Flutter: How to supply an initial value to a TextFormField

If you need to supply an initial value to a Flutter TextFormField (and possibly a TextField), the initialValue parameter may not do what you expect it to do. (More on this in the Discussion.) Instead, I just used this technique to populate the initial value for a TextFormField when using it with a TextEditingController:

How to create and populate Kotlin lists (initialize mutable and immutable lists)

If you ever need to create and populate a Kotlin list, I can confirm that these approaches work for an immutable and mutable lists:

// fill an immutable list
val doubles = List(5) { i -> i * 2 }

// fill a mutable list of ten elements with zeros
val ints = MutableList(10) { 0 }

The Kotlin REPL shows how these approaches work:

Scala List class: methods, examples, and syntax

This page contains a large collection of examples of how to use the methods on the Scala List class.

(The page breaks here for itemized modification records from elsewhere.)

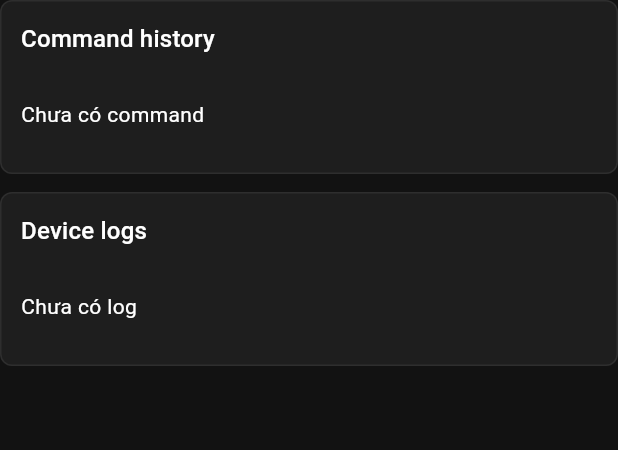
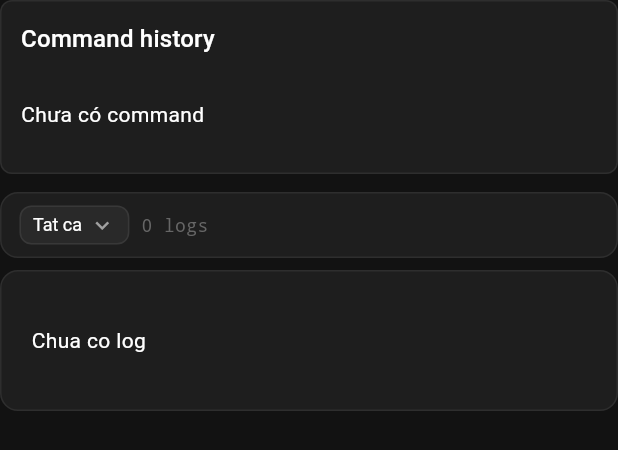
Before and after one commit to xuanhai0913/iot-traffic-light-wokwi, a Flutter app: the HistoryView widget shown alone on an empty page, opened directly with empty values, on a phone screen of 412 x 824 dp. Shown: the top 450 px of the screen. Run offline on Flutter 3.47's test engine with Material 3 defaults, Android fonts, the phone set to English and light mode, and no system bars; our stand-ins replace shared_preferences; accounts and stored records are empty; network calls fail.

Commit message:
feat(flutter): Device Logs redesign theo Open Design mockup
LogTile (atoms.dart): thay ListTile Material bang mockup-style row
(time 56px + level pill 44px + msg expanded). Pill bg rgba 0x33 cho
ERR/WARN/OK/INFO, semantic color (danger/warn/success/accent).

logLevel(TrafficLog) helper: derive tu mode_code va remaining_seconds
EMERGENCY hoac remaining<0 -> err; NIGHT/MAINTENANCE -> warn;
default -> info. OK chip co nhu khong tu derive duoc.

File moi device_logs_view.dart (~140 dong):
- DeviceLogsView State: filter dropdown (Tat ca/INFO/OK/WARN/ERROR)
  bang DropdownButton mac dinh Material, mono count text 'N logs'.
- Log list ben duoi GlassPanel tuong duong .log-list mockup,
  ListView.builder shrinkWrap.

history_view.dart: section Device logs thay bang DeviceLogsView.
Khong touch data layer, khong can backend update.

```diff
--- /dev/null
+++ b/flutter_app/lib/views/device_logs_view.dart
@@ -0,0 +1,136 @@
+import 'package:flutter/material.dart';
+
+import '../app/colors.dart';
+import '../data/dashboard_snapshot.dart';
+import '../widgets/atoms.dart';
+
+const _kLogFilters = <_LogFilter>[
+  _LogFilter('all', 'Tat ca'),
+  _LogFilter('info', 'INFO'),
+  _LogFilter('ok', 'OK'),
+  _LogFilter('warn', 'WARN'),
+  _LogFilter('err', 'ERROR'),
+];
+
+
+class DeviceLogsView extends StatefulWidget {
+  const DeviceLogsView({required this.logs, super.key});
+
+  final List<TrafficLog> logs;
+
+  @override
+  State<DeviceLogsView> createState() => _DeviceLogsViewState();
+}
+
+
+class _DeviceLogsViewState extends State<DeviceLogsView> {
+  String _filter = 'all';
+
+  @override
+  Widget build(BuildContext context) {
+    final filtered = _filter == 'all'
+        ? widget.logs
+        : widget.logs.where((l) => logLevel(l) == _filter).toList();
+
+    return Column(
+      crossAxisAlignment: CrossAxisAlignment.stretch,
+      children: [
+        GlassPanel(
+          padding: const EdgeInsets.symmetric(
+            horizontal: AppColors.space3,
+            vertical: AppColors.space2,
+          ),
+          child: Row(
+            children: [
+              _FilterDropdown(
+                value: _filter,
+                onChanged: (v) => setState(() => _filter = v),
+              ),
+              const SizedBox(width: AppColors.space2),
+              Text(
+                '${filtered.length} logs',
+                style: const TextStyle(
+                  color: AppColors.muted,
+                  fontSize: 12,
+                  fontFamily: 'monospace',
+                ),
+              ),
+            ],
+          ),
+        ),
+        const SizedBox(height: AppColors.space2),
+        Container(
+          decoration: BoxDecoration(
+            color: AppColors.surface,
+            borderRadius: BorderRadius.circular(AppColors.radiusMd),
+            border: Border.all(color: AppColors.glassBorder),
+          ),
+          child: filtered.isEmpty
+              ? const Padding(
+                  padding: EdgeInsets.all(AppColors.space5),
+                  child: EmptyState(text: 'Chua co log'),
+                )
+              : ListView.builder(
+                  shrinkWrap: true,
+                  physics: const NeverScrollableScrollPhysics(),
+                  itemCount: filtered.length,
+                  itemBuilder: (_, i) => LogTile(log: filtered[i]),
+                ),
+        ),
+      ],
+    );
+  }
+}
+
+
+class _FilterDropdown extends StatelessWidget {
+  const _FilterDropdown({required this.value, required this.onChanged});
+
+  final String value;
+  final ValueChanged<String> onChanged;
+
+  @override
+  Widget build(BuildContext context) {
+    return Container(
+      padding: const EdgeInsets.symmetric(horizontal: AppColors.space2),
+      decoration: BoxDecoration(
+        color: AppColors.glass,
+        borderRadius: BorderRadius.circular(AppColors.radiusSm),
+        border: Border.all(color: AppColors.glassBorder),
+      ),
+      child: DropdownButtonHideUnderline(
+        child: DropdownButton<String>(
+          value: value,
+          isDense: true,
+          dropdownColor: AppColors.surface,
+          icon: const Icon(
+            Icons.keyboard_arrow_down,
+            color: AppColors.foreground2,
+            size: 18,
+          ),
+          style: const TextStyle(
+            color: AppColors.foreground,
+            fontSize: 12,
+          ),
+          items: _kLogFilters
+              .map((f) => DropdownMenuItem<String>(
+                    value: f.value,
+                    child: Text(f.label),
+                  ))
+              .toList(),
+          onChanged: (v) {
+            if (v != null) onChanged(v);
+          },
+        ),
+      ),
+    );
+  }
+}
+
+
+class _LogFilter {
+  const _LogFilter(this.value, this.label);
+
+  final String value;
+  final String label;
+}
--- a/flutter_app/lib/views/history_view.dart
+++ b/flutter_app/lib/views/history_view.dart
@@ -1,8 +1,8 @@
 import 'package:flutter/material.dart';
 
-import '../app/colors.dart';
 import '../data/dashboard_snapshot.dart';
 import '../widgets/atoms.dart';
+import 'device_logs_view.dart';
 
 class HistoryView extends StatelessWidget {
   const HistoryView({required this.commands, required this.logs, super.key});
@@ -27,17 +27,7 @@ class HistoryView extends StatelessWidget {
                 ),
         ),
         const SizedBox(height: 12),
-        SectionCard(
-          title: 'Device logs',
-          child: logs.isEmpty
-              ? const EmptyState(text: 'Chưa có log')
-              : ListView.builder(
-                  shrinkWrap: true,
-                  physics: const NeverScrollableScrollPhysics(),
-                  itemCount: logs.length,
-                  itemBuilder: (_, i) => LogTile(log: logs[i]),
-                ),
-        ),
+        DeviceLogsView(logs: logs),
       ],
     );
   }
```
Also changed, not shown: flutter_app/lib/widgets/atoms.dart (+85 -7 lines).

The Scala List class as an immutable, linear, linked-list class. It’s very efficient when it makes sense for your algorithms to (a) prepend all new elements, (b) work with it in terms of its head and tail elements, and (c) use functional methods that traverse the list from beginning to end, such as filter, map, foldLeft, reduceLeft.

Scala Seq class: methods, examples, and syntax

This page contains a large collection of examples of how to use the methods on the Scala Seq class.

Important note about Seq, IndexedSeq, and LinearSeq

As an important note, I use Seq in the following examples to keep things simple, but in your code you should be more precise and use IndexedSeq or LinearSeq where appropriate. As the Seq class Scaladoc states:

How to populate a Scala List with sample data (examples)

As a quick note, I was just reminded that you can populate a Scala List using a Range, like this:

scala> (1 to 5).toList
res0: List[Int] = List(1, 2, 3, 4, 5)

scala> (1 to 10 by 2).toList
res1: List[Int] = List(1, 3, 5, 7, 9)

scala> (5 to 11).toList
res2: List[Int] = List(5, 6, 7, 8, 9, 10, 11)

scala> ('d' to 'h').toList
res3: List[Char] = List(d, e, f, g, h)

Those are just a few examples. For many more ways to populate Scala lists with sample data, see How to populate Scala collections with a Range, How to generate random numbers, characters, and sequences in Scala, and Different ways to create and populate Lists in Scala.

Scala: How to fill/populate a list (same element or different elements)

As a quick note, if you ever need to fill/populate a Scala list with the same element X number of times, one solution is to use the fill method that’s available to Scala sequences, like this:

scala> val x = List.fill(3)("foo")
x: List[String] = List(foo, foo, foo)

If you want to populate a list with different element values, another approach is to use the tabulate method: